"A renowned warrior and a noble and high-spirited man."
SASSACUS IS THE NOTED AND LAST CHIEF of the Pequot tribe while yet in their integrity; born near Groton, Connecticut about 1560, he was the son and successor of Wopigwooit, the first Pequot chief with whom the whites had come in contact.
Soon after assuming the chiefship in the fall of 1634 Sassacus sent an emissary to the governor of the Massachusetts Bay colony to ask for a treaty of friendship, offering as an inducement the surrender all the rights of the Pequot to the lands they had conquered, provided the colonists would settle a plantation among his people. It was an offer which he must have known he could not carry out, and perhaps had no intention of trying to fulfill, as he nourished bitter enmity toward the whites. This proposal had the effect of turning against him Uncas, the Mohegan chief, who was related to him by both blood and marriage.
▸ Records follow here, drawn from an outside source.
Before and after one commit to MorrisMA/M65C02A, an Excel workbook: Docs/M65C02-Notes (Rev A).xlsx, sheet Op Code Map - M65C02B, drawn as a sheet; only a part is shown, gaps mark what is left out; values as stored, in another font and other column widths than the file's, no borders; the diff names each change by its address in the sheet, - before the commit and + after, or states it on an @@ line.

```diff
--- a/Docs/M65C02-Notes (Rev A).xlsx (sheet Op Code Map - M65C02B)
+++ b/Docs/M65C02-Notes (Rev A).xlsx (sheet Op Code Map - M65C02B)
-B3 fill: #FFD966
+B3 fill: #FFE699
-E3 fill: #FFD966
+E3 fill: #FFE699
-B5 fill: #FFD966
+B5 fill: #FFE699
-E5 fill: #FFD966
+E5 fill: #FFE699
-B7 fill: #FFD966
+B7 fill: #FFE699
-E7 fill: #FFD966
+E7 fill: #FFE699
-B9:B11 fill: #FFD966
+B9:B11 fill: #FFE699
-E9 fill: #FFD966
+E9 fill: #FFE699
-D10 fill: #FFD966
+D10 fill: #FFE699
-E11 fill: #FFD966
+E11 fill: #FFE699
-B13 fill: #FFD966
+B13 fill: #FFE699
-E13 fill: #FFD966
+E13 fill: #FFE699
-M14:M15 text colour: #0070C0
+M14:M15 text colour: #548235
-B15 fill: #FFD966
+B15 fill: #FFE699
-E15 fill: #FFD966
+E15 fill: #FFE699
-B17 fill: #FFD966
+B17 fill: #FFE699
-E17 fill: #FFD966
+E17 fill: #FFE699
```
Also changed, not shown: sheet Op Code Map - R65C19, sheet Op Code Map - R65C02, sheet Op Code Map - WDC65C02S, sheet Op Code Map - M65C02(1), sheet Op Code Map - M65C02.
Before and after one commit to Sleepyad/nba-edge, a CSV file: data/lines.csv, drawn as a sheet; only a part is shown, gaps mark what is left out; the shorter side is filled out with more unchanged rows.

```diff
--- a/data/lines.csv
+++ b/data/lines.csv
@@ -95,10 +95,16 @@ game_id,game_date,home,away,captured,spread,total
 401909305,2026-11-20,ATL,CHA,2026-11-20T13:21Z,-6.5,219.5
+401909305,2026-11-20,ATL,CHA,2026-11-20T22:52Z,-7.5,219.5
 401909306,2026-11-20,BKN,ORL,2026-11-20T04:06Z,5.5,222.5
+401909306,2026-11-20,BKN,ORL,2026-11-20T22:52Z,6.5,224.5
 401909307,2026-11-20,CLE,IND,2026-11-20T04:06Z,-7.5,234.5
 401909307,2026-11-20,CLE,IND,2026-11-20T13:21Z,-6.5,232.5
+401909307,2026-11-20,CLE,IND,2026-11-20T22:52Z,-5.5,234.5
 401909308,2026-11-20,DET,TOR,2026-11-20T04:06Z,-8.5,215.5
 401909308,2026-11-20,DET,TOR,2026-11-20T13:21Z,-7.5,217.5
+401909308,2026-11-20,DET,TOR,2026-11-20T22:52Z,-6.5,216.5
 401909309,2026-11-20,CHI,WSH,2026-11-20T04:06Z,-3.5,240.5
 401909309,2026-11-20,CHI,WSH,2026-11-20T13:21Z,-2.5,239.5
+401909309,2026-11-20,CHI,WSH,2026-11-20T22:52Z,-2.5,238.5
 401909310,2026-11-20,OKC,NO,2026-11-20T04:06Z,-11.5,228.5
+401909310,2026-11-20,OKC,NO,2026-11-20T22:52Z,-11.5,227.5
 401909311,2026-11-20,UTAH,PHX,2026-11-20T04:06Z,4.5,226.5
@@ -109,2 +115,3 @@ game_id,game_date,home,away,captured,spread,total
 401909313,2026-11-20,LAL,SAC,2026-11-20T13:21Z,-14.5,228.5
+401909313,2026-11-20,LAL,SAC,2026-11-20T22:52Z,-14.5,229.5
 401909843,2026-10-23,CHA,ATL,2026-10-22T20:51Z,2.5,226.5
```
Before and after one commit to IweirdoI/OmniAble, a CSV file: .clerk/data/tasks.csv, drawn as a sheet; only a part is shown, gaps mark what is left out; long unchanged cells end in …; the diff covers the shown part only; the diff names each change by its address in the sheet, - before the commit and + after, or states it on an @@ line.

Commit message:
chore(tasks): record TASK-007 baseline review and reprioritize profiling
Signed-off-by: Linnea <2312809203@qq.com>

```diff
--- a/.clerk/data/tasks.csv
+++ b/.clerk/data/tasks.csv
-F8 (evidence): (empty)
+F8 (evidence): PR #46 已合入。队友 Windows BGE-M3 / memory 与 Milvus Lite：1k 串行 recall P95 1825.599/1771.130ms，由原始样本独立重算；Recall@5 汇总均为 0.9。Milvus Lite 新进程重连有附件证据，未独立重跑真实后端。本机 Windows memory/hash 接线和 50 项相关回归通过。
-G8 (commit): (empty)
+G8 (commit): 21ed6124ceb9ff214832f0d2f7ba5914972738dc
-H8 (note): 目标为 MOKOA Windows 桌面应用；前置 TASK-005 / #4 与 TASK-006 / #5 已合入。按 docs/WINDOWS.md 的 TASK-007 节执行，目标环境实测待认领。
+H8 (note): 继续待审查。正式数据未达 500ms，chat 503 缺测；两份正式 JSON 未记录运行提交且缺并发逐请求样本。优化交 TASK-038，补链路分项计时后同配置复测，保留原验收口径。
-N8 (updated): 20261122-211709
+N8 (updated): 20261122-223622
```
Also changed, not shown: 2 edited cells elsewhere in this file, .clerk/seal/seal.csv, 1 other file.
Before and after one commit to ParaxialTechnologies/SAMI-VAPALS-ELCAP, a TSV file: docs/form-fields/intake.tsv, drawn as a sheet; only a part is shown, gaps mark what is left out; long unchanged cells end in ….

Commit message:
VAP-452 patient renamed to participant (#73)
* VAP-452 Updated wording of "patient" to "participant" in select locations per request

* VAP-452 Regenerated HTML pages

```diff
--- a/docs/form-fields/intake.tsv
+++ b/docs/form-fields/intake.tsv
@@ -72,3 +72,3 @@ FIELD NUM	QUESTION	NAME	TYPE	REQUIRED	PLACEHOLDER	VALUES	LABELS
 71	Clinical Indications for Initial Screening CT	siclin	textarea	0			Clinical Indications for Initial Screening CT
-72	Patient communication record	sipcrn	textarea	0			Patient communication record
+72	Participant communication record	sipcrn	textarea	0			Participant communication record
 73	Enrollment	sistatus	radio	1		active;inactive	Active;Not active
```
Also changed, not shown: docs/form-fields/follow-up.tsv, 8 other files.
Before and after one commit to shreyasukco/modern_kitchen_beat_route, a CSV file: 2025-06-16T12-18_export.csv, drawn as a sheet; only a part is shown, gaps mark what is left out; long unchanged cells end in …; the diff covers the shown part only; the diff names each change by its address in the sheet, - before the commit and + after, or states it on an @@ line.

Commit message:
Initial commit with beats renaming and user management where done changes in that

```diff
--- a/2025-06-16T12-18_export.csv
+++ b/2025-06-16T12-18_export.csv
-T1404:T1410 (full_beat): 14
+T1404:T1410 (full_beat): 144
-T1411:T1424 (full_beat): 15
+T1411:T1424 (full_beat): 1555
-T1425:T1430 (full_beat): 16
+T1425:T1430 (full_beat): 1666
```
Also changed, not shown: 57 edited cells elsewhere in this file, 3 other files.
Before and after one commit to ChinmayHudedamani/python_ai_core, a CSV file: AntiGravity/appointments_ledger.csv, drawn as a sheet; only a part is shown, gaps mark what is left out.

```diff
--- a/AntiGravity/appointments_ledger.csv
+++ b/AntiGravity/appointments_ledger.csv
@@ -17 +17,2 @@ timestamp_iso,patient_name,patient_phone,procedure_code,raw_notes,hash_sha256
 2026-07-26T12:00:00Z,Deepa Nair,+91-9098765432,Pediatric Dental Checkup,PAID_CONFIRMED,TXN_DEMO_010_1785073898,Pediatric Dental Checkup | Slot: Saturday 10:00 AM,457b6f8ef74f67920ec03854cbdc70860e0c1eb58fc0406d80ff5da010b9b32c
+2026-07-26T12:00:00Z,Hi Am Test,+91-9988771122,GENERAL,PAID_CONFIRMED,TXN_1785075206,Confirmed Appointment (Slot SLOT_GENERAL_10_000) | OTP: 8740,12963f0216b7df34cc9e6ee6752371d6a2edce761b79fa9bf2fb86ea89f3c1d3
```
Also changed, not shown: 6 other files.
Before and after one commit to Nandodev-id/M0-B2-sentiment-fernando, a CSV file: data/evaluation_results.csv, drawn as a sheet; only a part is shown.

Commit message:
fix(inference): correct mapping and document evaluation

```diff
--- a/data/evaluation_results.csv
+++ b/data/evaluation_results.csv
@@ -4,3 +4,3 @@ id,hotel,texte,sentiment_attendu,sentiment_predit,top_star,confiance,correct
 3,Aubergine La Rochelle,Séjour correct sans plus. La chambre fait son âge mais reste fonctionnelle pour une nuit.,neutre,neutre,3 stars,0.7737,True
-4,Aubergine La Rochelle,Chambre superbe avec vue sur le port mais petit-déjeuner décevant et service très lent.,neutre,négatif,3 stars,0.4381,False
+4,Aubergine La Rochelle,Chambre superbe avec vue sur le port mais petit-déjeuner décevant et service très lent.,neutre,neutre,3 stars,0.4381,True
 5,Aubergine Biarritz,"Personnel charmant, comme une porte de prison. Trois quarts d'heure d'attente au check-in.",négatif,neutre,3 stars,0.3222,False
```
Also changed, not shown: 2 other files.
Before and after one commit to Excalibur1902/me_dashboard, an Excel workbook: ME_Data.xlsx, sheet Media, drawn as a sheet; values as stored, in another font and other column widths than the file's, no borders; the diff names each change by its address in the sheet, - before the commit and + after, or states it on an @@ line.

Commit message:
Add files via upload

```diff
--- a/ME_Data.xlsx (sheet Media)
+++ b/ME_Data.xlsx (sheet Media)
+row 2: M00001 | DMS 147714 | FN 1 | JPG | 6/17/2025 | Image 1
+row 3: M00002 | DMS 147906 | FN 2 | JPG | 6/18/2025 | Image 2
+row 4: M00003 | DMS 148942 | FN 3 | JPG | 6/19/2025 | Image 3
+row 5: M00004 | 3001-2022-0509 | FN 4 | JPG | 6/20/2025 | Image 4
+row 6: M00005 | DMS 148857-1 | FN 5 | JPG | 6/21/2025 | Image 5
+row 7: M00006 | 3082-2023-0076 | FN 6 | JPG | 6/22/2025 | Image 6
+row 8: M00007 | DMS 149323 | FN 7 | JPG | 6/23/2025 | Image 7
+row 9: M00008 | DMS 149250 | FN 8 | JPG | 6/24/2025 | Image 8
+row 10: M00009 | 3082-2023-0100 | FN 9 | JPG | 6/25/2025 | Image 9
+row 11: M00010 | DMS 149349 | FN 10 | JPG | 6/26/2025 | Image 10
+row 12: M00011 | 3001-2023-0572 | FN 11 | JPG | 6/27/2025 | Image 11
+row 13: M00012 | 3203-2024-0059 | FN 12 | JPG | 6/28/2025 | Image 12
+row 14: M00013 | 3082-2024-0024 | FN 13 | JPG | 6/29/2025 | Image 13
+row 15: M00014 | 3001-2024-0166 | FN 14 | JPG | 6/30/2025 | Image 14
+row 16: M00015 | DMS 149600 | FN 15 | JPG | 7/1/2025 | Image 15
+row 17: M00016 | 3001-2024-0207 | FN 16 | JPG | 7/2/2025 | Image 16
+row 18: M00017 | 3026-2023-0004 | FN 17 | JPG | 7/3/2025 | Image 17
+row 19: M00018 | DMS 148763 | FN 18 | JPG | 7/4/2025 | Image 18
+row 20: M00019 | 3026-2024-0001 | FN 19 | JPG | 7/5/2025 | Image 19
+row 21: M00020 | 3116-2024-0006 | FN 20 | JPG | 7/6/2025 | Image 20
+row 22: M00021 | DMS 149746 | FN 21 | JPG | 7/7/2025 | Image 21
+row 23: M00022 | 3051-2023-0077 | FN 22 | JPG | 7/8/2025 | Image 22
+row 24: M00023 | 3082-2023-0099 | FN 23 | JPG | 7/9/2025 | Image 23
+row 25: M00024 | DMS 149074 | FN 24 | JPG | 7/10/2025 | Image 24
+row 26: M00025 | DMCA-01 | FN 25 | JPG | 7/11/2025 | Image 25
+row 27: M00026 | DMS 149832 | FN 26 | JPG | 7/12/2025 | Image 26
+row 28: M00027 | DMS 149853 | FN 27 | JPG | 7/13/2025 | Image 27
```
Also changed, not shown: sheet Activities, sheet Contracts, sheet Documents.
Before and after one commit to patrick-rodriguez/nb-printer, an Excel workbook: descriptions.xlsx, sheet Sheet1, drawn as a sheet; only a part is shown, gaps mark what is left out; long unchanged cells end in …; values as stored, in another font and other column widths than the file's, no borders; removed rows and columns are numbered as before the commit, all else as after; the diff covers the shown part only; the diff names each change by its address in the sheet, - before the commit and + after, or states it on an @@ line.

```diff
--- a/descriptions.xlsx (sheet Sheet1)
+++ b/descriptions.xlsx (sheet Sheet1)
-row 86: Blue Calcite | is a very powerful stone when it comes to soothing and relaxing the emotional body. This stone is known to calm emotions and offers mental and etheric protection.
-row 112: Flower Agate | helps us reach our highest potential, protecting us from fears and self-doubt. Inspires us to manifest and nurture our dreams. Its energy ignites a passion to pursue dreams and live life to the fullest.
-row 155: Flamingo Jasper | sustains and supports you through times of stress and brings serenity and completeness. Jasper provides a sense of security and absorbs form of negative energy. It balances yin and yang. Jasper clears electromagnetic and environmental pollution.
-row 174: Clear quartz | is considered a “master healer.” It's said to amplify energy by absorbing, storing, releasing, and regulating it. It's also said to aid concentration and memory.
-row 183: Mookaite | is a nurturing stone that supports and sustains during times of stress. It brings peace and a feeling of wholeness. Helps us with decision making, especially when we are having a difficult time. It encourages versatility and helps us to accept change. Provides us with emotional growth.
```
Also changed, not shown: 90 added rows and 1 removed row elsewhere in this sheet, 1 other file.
The domain of the Pequot during Sassacus's chiefship extended from Narragansett bay to Hudson river, including the larger part of Long Island, and it is said that at the height of his prosperity no fewer than 26 sachems were subordinate to him. Because of his depredations -- the name of Sassacus had inspired terror among the surrounding tribes -- the colonists decided in 1636 to make war on the Pequot. Sassacus, having suffered defeat and the loss of a large portion of his people, fled with 20 or 30 of his warriors to the Mohawk country. Even here he found no safety, for before the close of 1637, his scalp and those of his brother and five other Pequot chiefs were sent to the governor of Massachusetts by the Mohawk.
As Sassacus had carried with him in his flight a large quantity of wampum, a desire on the part of the Mohawk to possess this treasure may have led to the death of himself and his followers. Sassacus was spoken of by the commissioners in 1647 as "the malignant, furious Piquot," while, on the other hand, De Forest styles him "a renowned warrior and a noble and high-spirited man."
Bronze edition: 25 Height: 30"